The compliance manuals are also available to employees through the Group's intranet system for easy access and implementation.
Internal Reporting System
The internal (whistle-blowing) reporting system is one method we use to prevent the emergence and expansion of risks associated with legal violations or unethical behavior, while enabling us to quickly grasp a problem and formulate appropriate countermeasures. If an employee discovers unfair practices within the company that violate the law, or if it is reasonable to believe that such practices are occurring, the system allows the employee in question to report the matter directly to lawyers outside the company in a neutral environment. The complaint is then investigated by the Compliance Committee and appropriate remedial steps are taken.

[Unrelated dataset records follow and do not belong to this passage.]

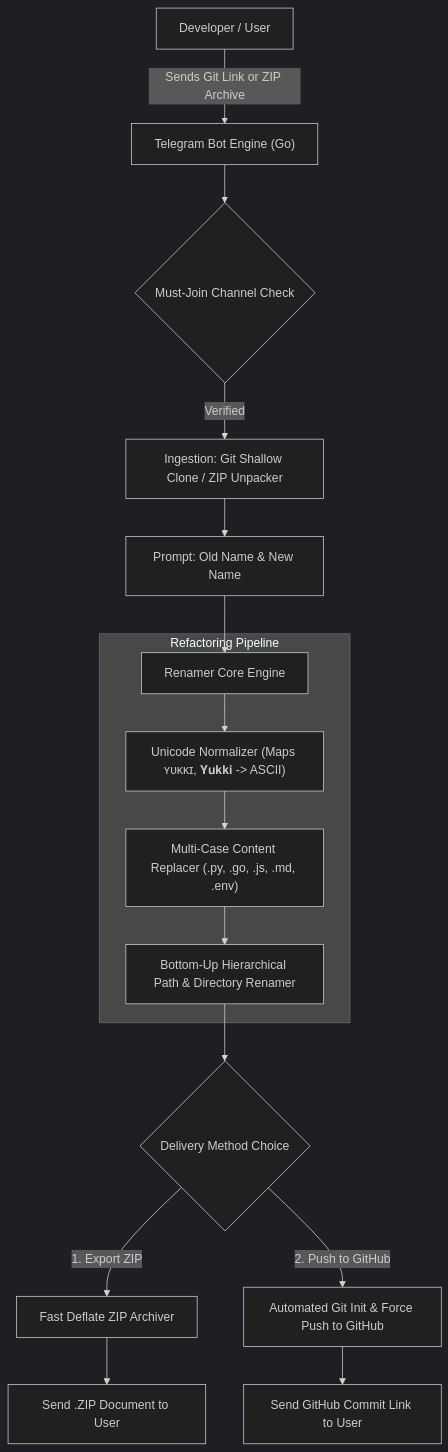
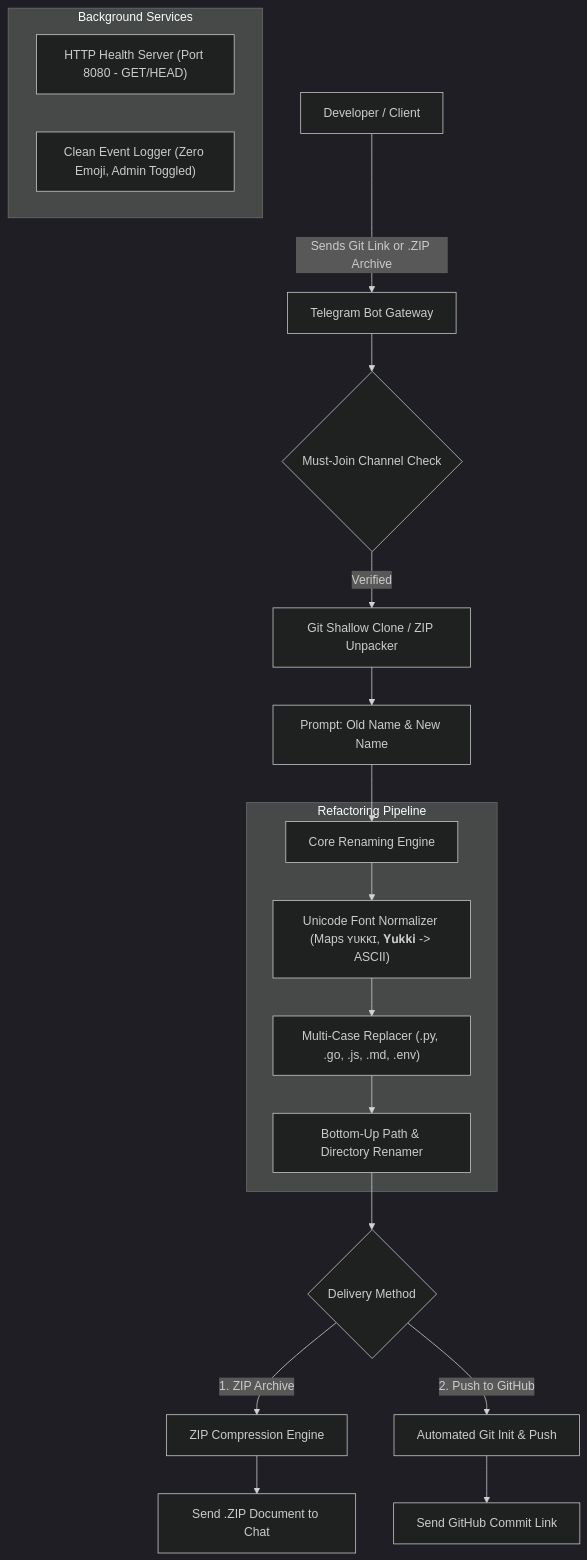
One commit to SUDEEPBOTS/module-renamer-bot changed the diagram in README.md. Above: the diagram before and after it, drawn with Mermaid (dark theme). The commit also changed other lines of this file and 26 other files, not shown here.

Commit message:
feat: add clean zero-emoji logger, GET/HEAD health server, one-click cloud deploy configs, AI error trace blocks, blockquote layout, and help pagination

````diff
--- a/README.md
+++ b/README.md
@@ -41,18 +48,23 @@
 ```mermaid
 flowchart TD
-    User["Developer / User"] -->|Sends Git Link or ZIP Archive| TelegramBot["Telegram Bot Engine (Go)"]
-    TelegramBot --> FSub{"Must-Join Channel Check"}
-    FSub -->|Verified| Ingestion["Ingestion: Git Shallow Clone / ZIP Unpacker"]
-    Ingestion --> InputNames["Prompt: Old Name & New Name"]
-    InputNames --> Engine["Renamer Core Engine"]
+    User["Developer / Client"] -->|Sends Git Link or .ZIP Archive| Bot["Telegram Bot Gateway"]
+    Bot --> FSub{"Must-Join Channel Check"}
+    FSub -->|Verified| Ingestion["Git Shallow Clone / ZIP Unpacker"]
+    Ingestion --> Prompt["Prompt: Old Name & New Name"]
+    Prompt --> Engine["Core Renaming Engine"]
     
     subgraph Refactoring Pipeline
-        Engine --> FontNormalizer["Unicode Normalizer (Maps ʏᴜᴋᴋɪ, 𝐘𝐮𝐤𝐤𝐢 -> ASCII)"]
-        FontNormalizer --> ContentReplace["Multi-Case Content Replacer (.py, .go, .js, .md, .env)"]
-        ContentReplace --> PathRenamer["Bottom-Up Hierarchical Path & Directory Renamer"]
+        Engine --> FontNormalizer["Unicode Font Normalizer (Maps ʏᴜᴋᴋɪ, 𝐘𝐮𝐤𝐤𝐢 -> ASCII)"]
+        FontNormalizer --> ContentReplacer["Multi-Case Replacer (.py, .go, .js, .md, .env)"]
+        ContentReplacer --> PathRenamer["Bottom-Up Path & Directory Renamer"]
     end
     
-    PathRenamer --> DeliveryPrompt{"Delivery Method Choice"}
-    DeliveryPrompt -->|1. Export ZIP| Zipper["Fast Deflate ZIP Archiver"] --> SendDoc["Send .ZIP Document to User"]
-    DeliveryPrompt -->|2. Push to GitHub| GitPush["Automated Git Init & Force Push to GitHub"] --> SendURL["Send GitHub Commit Link to User"]
+    PathRenamer --> Choice{"Delivery Method"}
+    Choice -->|1. ZIP Archive| Zipper["ZIP Compression Engine"] --> SendDoc["Send .ZIP Document to Chat"]
+    Choice -->|2. Push to GitHub| GitPush["Automated Git Init & Push"] --> SendURL["Send GitHub Commit Link"]
+    
+    subgraph Background Services
+        HealthSrv["HTTP Health Server (Port 8080 - GET/HEAD)"]
+        EventLogger["Clean Event Logger (Zero Emoji, Admin Toggled)"]
+    end
 ```
````
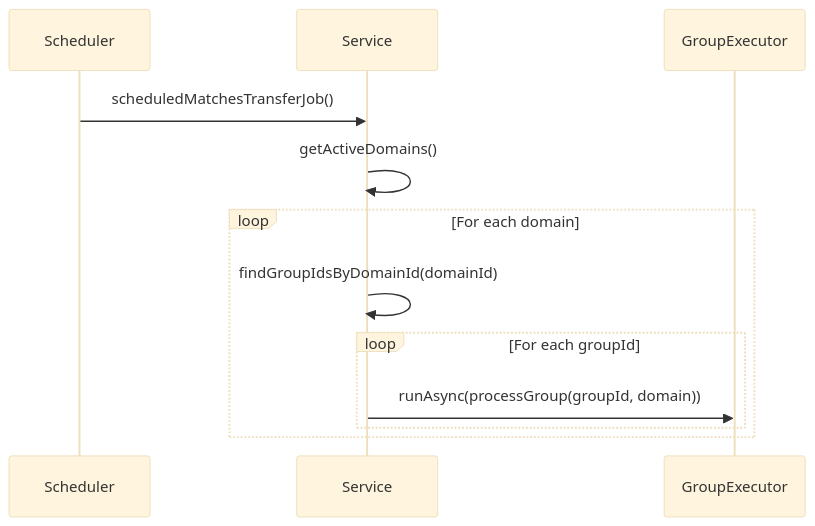
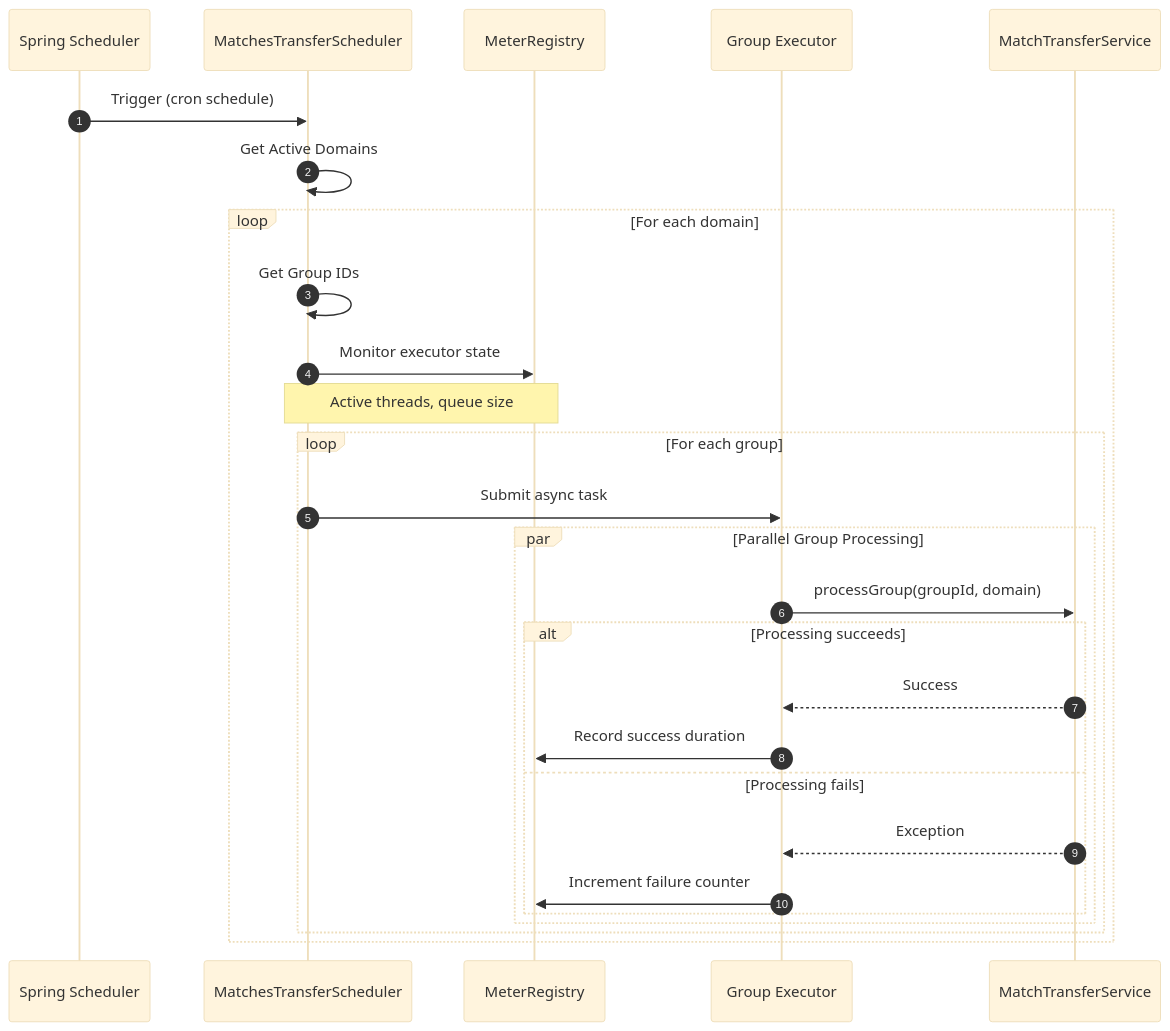
One commit to kagit00/schedule_x changed the sixth of 11 diagrams in docs/Low Level Designs/MatchesTransfer.md. Above: the diagram before and after it, drawn with Mermaid (base theme). The commit also changed other lines of this file, not shown here.

````diff
--- a/docs/Low Level Designs/MatchesTransfer.md
+++ b/docs/Low Level Designs/MatchesTransfer.md
@@ -82,15 +254,35 @@
 ```mermaid
 sequenceDiagram
-    participant Scheduler
-    participant Service
-    participant GroupExecutor
-
-    Scheduler->>Service: scheduledMatchesTransferJob()
-    Service->>Service: getActiveDomains()
+    autonumber
+    participant Cron as Spring Scheduler
+    participant Sched as MatchesTransferScheduler
+    participant Metrics as MeterRegistry
+    participant Executor as Group Executor
+    participant Service as MatchTransferService
+    
+    Cron->>Sched: Trigger (cron schedule)
+    Sched->>Sched: Get Active Domains
+    
     loop For each domain
-        Service->>Service: findGroupIdsByDomainId(domainId)
-        loop For each groupId
-            Service->>GroupExecutor: runAsync(processGroup(groupId, domain))
+        Sched->>Sched: Get Group IDs
+        
+        Sched->>Metrics: Monitor executor state
+        Note over Sched,Metrics: Active threads, queue size
+        
+        loop For each group
+            Sched->>Executor: Submit async task
+            
+            par Parallel Group Processing
+                Executor->>Service: processGroup(groupId, domain)
+                
+                alt Processing succeeds
+                    Service-->>Executor: Success
+                    Executor->>Metrics: Record success duration
+                else Processing fails
+                    Service-->>Executor: Exception
+                    Executor->>Metrics: Increment failure counter
+                end
+            end
         end
     end
 ```
````
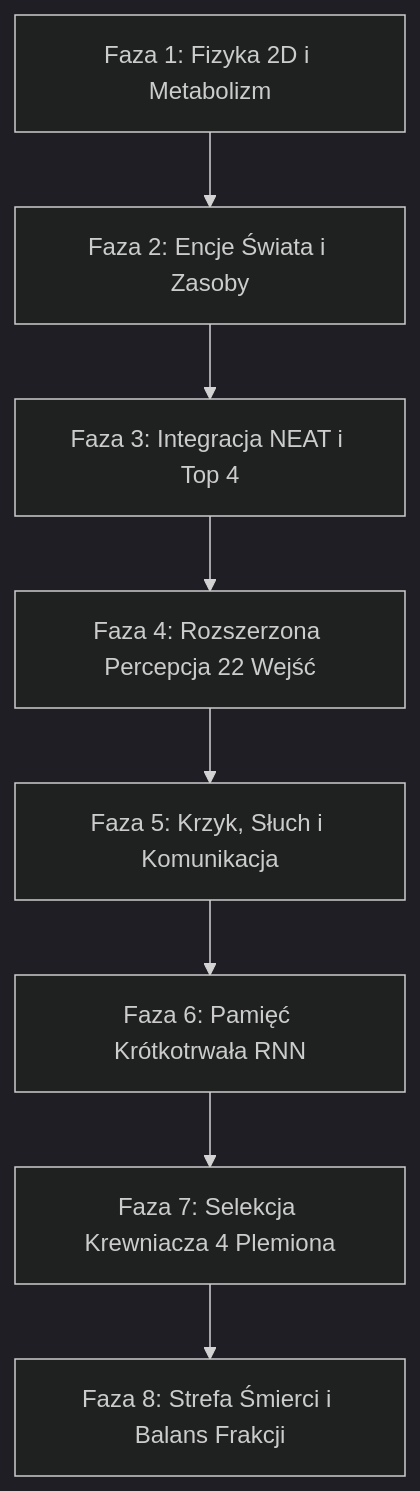
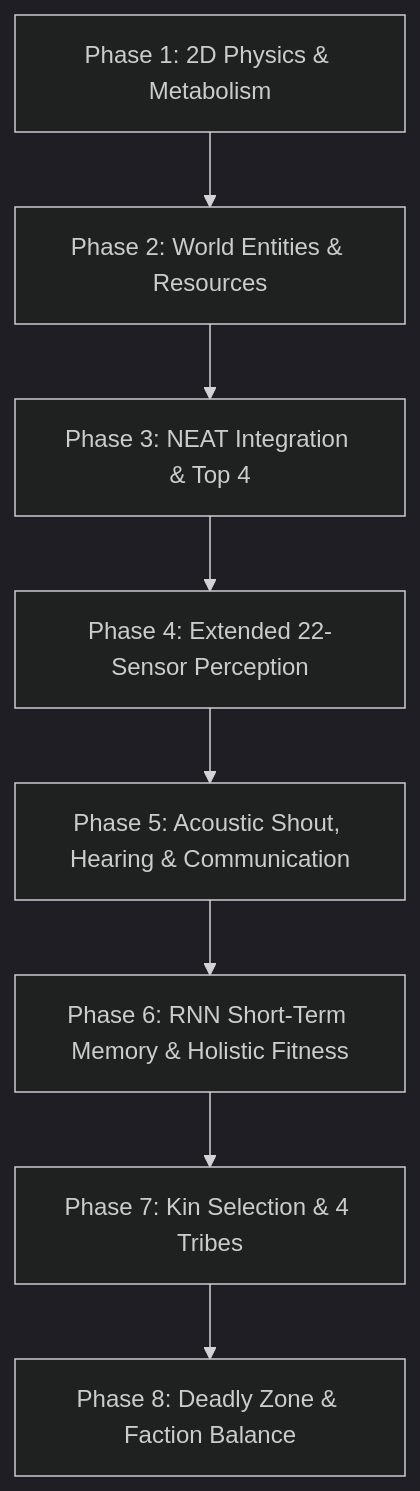
One commit to dawidnaessie/AgentReinforcementLearning changed the diagram in docs/documentation.md. Above: the diagram before and after it, drawn with Mermaid (dark theme). The commit also changed other lines of this file and 15 other files, not shown here.

````diff
--- a/docs/documentation.md
+++ b/docs/documentation.md
@@ -26,10 +26,10 @@
 ```mermaid
 graph TD
-    P1[Faza 1: Fizyka 2D i Metabolizm] --> P2[Faza 2: Encje Świata i Zasoby]
-    P2 --> P3[Faza 3: Integracja NEAT i Top 4]
-    P3 --> P4[Faza 4: Rozszerzona Percepcja 22 Wejść]
-    P4 --> P5[Faza 5: Krzyk, Słuch i Komunikacja]
-    P5 --> P6[Faza 6: Pamięć Krótkotrwała RNN]
-    P6 --> P7[Faza 7: Selekcja Krewniacza 4 Plemiona]
-    P7 --> P8[Faza 8: Strefa Śmierci i Balans Frakcji]
+    P1["Phase 1: 2D Physics & Metabolism"] --> P2["Phase 2: World Entities & Resources"]
+    P2 --> P3["Phase 3: NEAT Integration & Top 4"]
+    P3 --> P4["Phase 4: Extended 22-Sensor Perception"]
+    P4 --> P5["Phase 5: Acoustic Shout, Hearing & Communication"]
+    P5 --> P6["Phase 6: RNN Short-Term Memory & Holistic Fitness"]
+    P6 --> P7["Phase 7: Kin Selection & 4 Tribes"]
+    P7 --> P8["Phase 8: Deadly Zone & Faction Balance"]
 ```
````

The Internal Reporting System is being adopted by all companies within the Group and has become a major pillar of Group-wide efforts to monitor the compliance system.
Director's Message Nurturing Compliance within Our Corporate Culture Takashi Matsutani, Company-wide Compliance Director (Executive Vice President, Kobe Steel, Ltd.)
The Kobe Steel Group has long placed a high priority on compliance and has created and maintained systems to ensure that compliance is achieved. Despite these efforts, however, it recently came to light that certain Kobe Steel employees have given inappropriate financial support to local council members. This incident has undermined the trust that many people had in us. In response, we are resolved to go back to square one and recommit ourselves to achieving true compliance.
To prevent such an incident from reoccurring, each and every Kobe Steel employee must take a personal interest in compliance. Each employee must determine the compliance risk of his or her business activities, think of appropriate countermeasures, and implement them as needed. This requires steady attention, with each employee taking the initiative so that all policies implemented by the company help employees progress through their respective PDCA cycles. For the Kobe Steel Group to continue to enjoy public trust, company officers must take the lead in creating a corporate culture that encourages a high sensitivity to compliance.